'To Kill A Mockingbird' Goes Digital

  • Playlist
  • Download
  • Embed
    Embed <iframe src="http://www.npr.org/player/embed/307913509/307913510" width="100%" height="290" frameborder="0" scrolling="no">
  • Transcript

Monday was author Harper Lee's 88th birthday. She announced that her classic novel would finally be made available as an e-book and a digital audiobook. It was first printed in 1960.

STEVE INSKEEP, HOST:

And today's Last Word In Business is digital mockingbird.

Yesterday, on her 88th birthday, author Harper Lee announced that her classic novel "To Kill A Mockingbird" will finally be made available as an e-book and a digital audio book. It was first printed on old-fashioned paper in 1960, and still sells over a million copies per year.

DAVID GREENE, HOST:

In a statement, the reclusive author proclaimed: I'm still old-fashioned. I love dusty old books and libraries. But she added: This is "Mockingbird" for a new generation.

And that's the business news on MORNING EDITION from NPR News. I'm David Greene.

INSKEEP: And I'm Steve Inskeep.

(SOUNDBITE OF MUSIC)

Copyright © 2014 NPR. All rights reserved. Visit our website terms of use and permissions pages at www.npr.org for further information.

NPR transcripts are created on a rush deadline by a contractor for NPR, and accuracy and availability may vary. This text may not be in its final form and may be updated or revised in the future. Please be aware that the authoritative record of NPR’s programming is the audio.

Comments

 

Please keep your community civil.

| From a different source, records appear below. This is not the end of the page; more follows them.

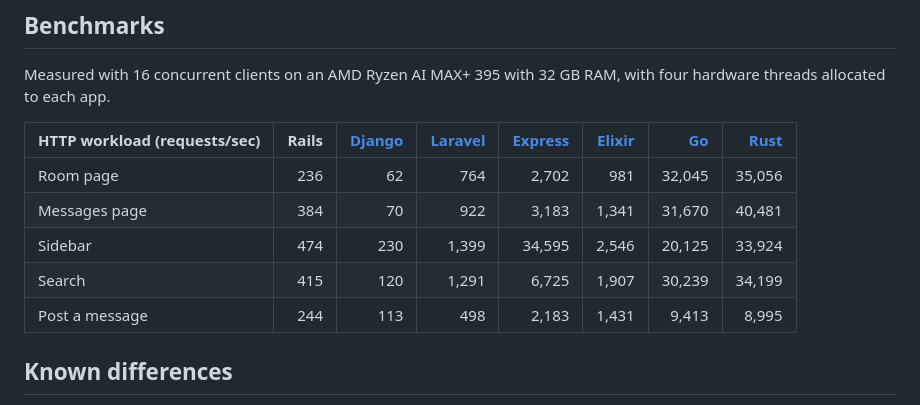
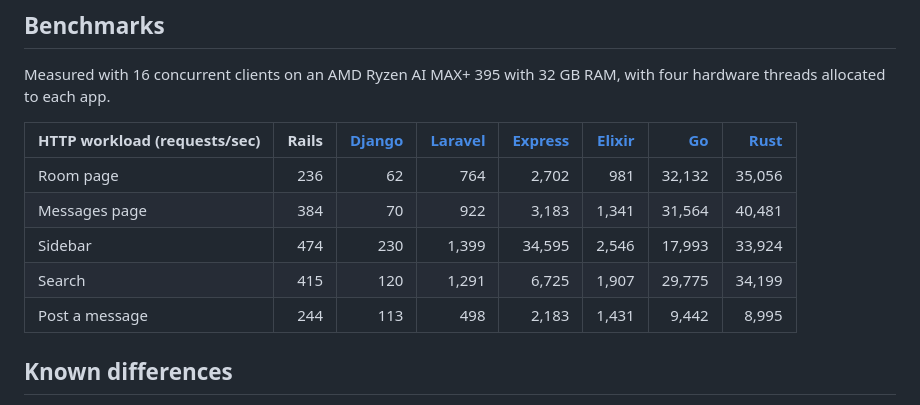
Before and after one commit to basecamp/once-campfire-django, a Markdown page: README.md, the part around the change. Rendered like a GitHub page.

Commit message:
Refresh Go measurements after final sidebar correction

```diff
--- a/README.md
+++ b/README.md
@@ -36,11 +36,11 @@ with four hardware threads allocated to each app.
 
 | HTTP workload (requests/sec) | Rails | [Django](https://github.com/basecamp/once-campfire-django) | [Laravel](https://github.com/basecamp/once-campfire-laravel) | [Express](https://github.com/basecamp/once-campfire-express) | [Elixir](https://github.com/basecamp/once-campfire-elixir) | [Go](https://github.com/basecamp/once-campfire-go) | [Rust](https://github.com/basecamp/once-campfire-rust) |
 |---|---:|---:|---:|---:|---:|---:|---:|
-| Room page | 236 | 62 | 764 | 2,702 | 981 | 32,045 | 35,056 |
-| Messages page | 384 | 70 | 922 | 3,183 | 1,341 | 31,670 | 40,481 |
-| Sidebar | 474 | 230 | 1,399 | 34,595 | 2,546 | 20,125 | 33,924 |
-| Search | 415 | 120 | 1,291 | 6,725 | 1,907 | 30,239 | 34,199 |
-| Post a message | 244 | 113 | 498 | 2,183 | 1,431 | 9,413 | 8,995 |
+| Room page | 236 | 62 | 764 | 2,702 | 981 | 32,132 | 35,056 |
+| Messages page | 384 | 70 | 922 | 3,183 | 1,341 | 31,564 | 40,481 |
+| Sidebar | 474 | 230 | 1,399 | 34,595 | 2,546 | 17,993 | 33,924 |
+| Search | 415 | 120 | 1,291 | 6,725 | 1,907 | 29,775 | 34,199 |
+| Post a message | 244 | 113 | 498 | 2,183 | 1,431 | 9,442 | 8,995 |
 
 
 ## Known differences
```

All comments must follow the NPR.org Community rules and terms of use, and will be moderated prior to posting. NPR reserves the right to use the comments we receive, in whole or in part, and to use the commenter's name and location, in any medium. See also the Terms of Use, Privacy Policy and Community FAQ.